*EXERCISE DETAILS:* If a line in the data below contains the word "groupby", copy it out.

*Content revision data:*
"""
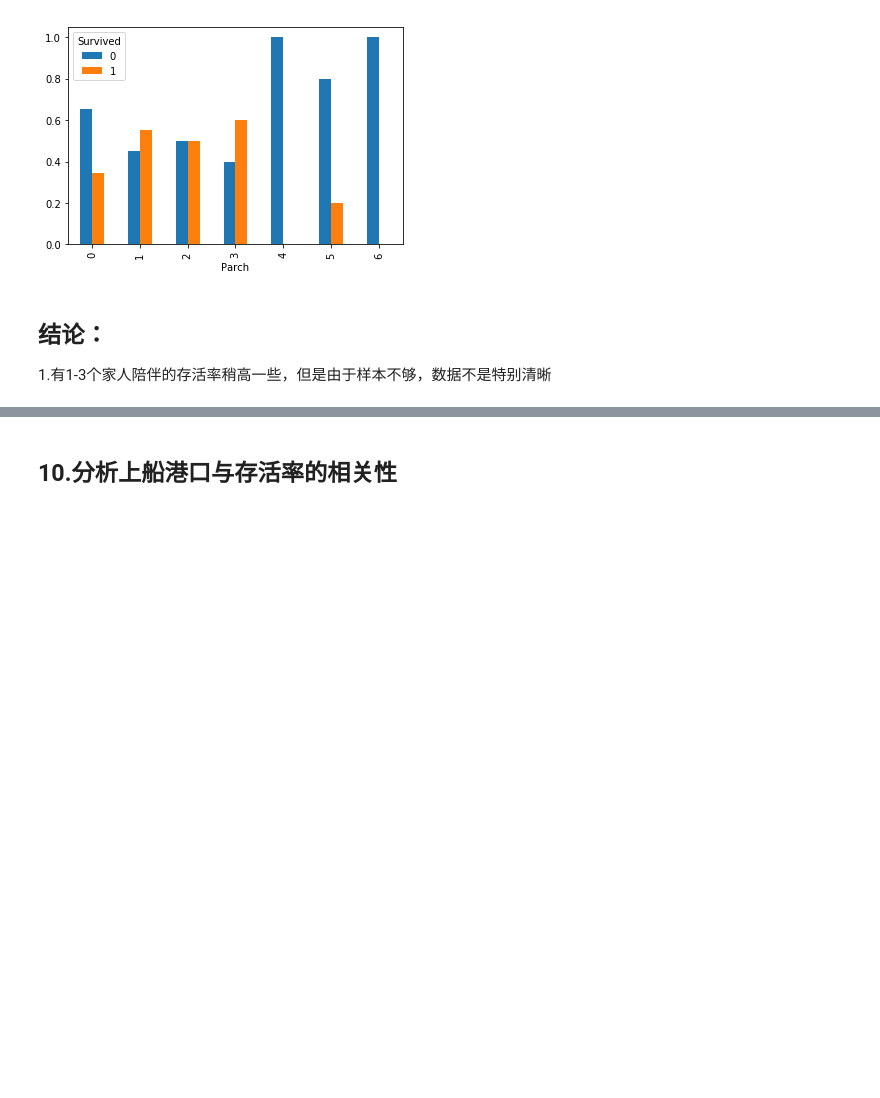
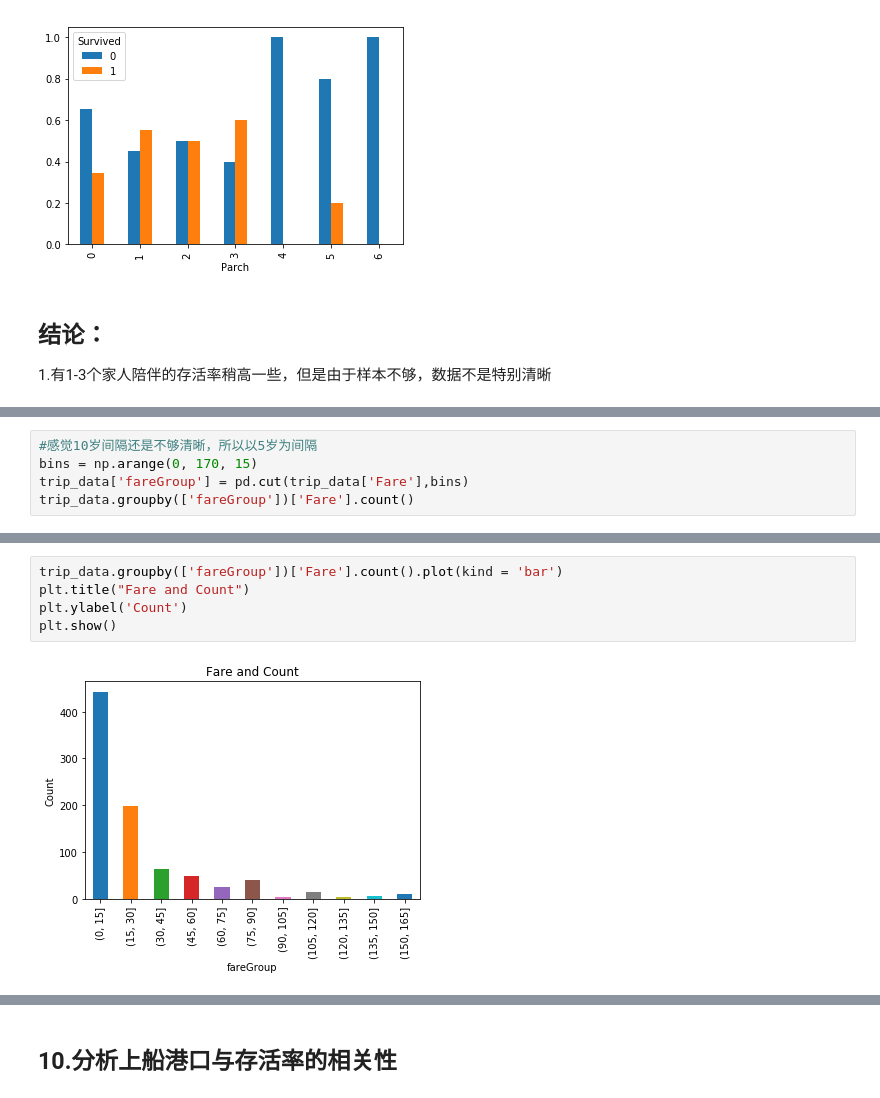
Before and after one commit to hjh399/data-analysis, a Jupyter notebook: project/titanic-data.ipynb, the cells around one changed output, grey strips where cells are left out. Drawn from its saved outputs; the diff is of its cells as text; blank space fills up the shorter version.

```diff
--- a/project/titanic-data.ipynb
+++ b/project/titanic-data.ipynb
@@ -228,0 +263,5 @@ parch_pcts.plot.bar()
+# %%
+#感觉10岁间隔还是不够清晰，所以以5岁为间隔
+bins = np.arange(0, 170, 15)
+trip_data['fareGroup'] = pd.cut(trip_data['Fare'],bins)
+trip_data.groupby(['fareGroup'])['Fare'].count()
@@ -228,0 +282,7 @@ parch_pcts.plot.bar()
+# %%
+trip_data.groupby(['fareGroup'])['Fare'].count().plot(kind = 'bar')
+plt.title("Fare and Count")
+plt.ylabel('Count')
+plt.show()
+# %% [output]
+[figure, added]
```
Also changed, not shown: parts of 21 cells of this notebook.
"""
*SOLUTION FOR THIS PROBLEM:*
+trip_data.groupby(['fareGroup'])['Fare'].count()
+trip_data.groupby(['fareGroup'])['Fare'].count().plot(kind = 'bar')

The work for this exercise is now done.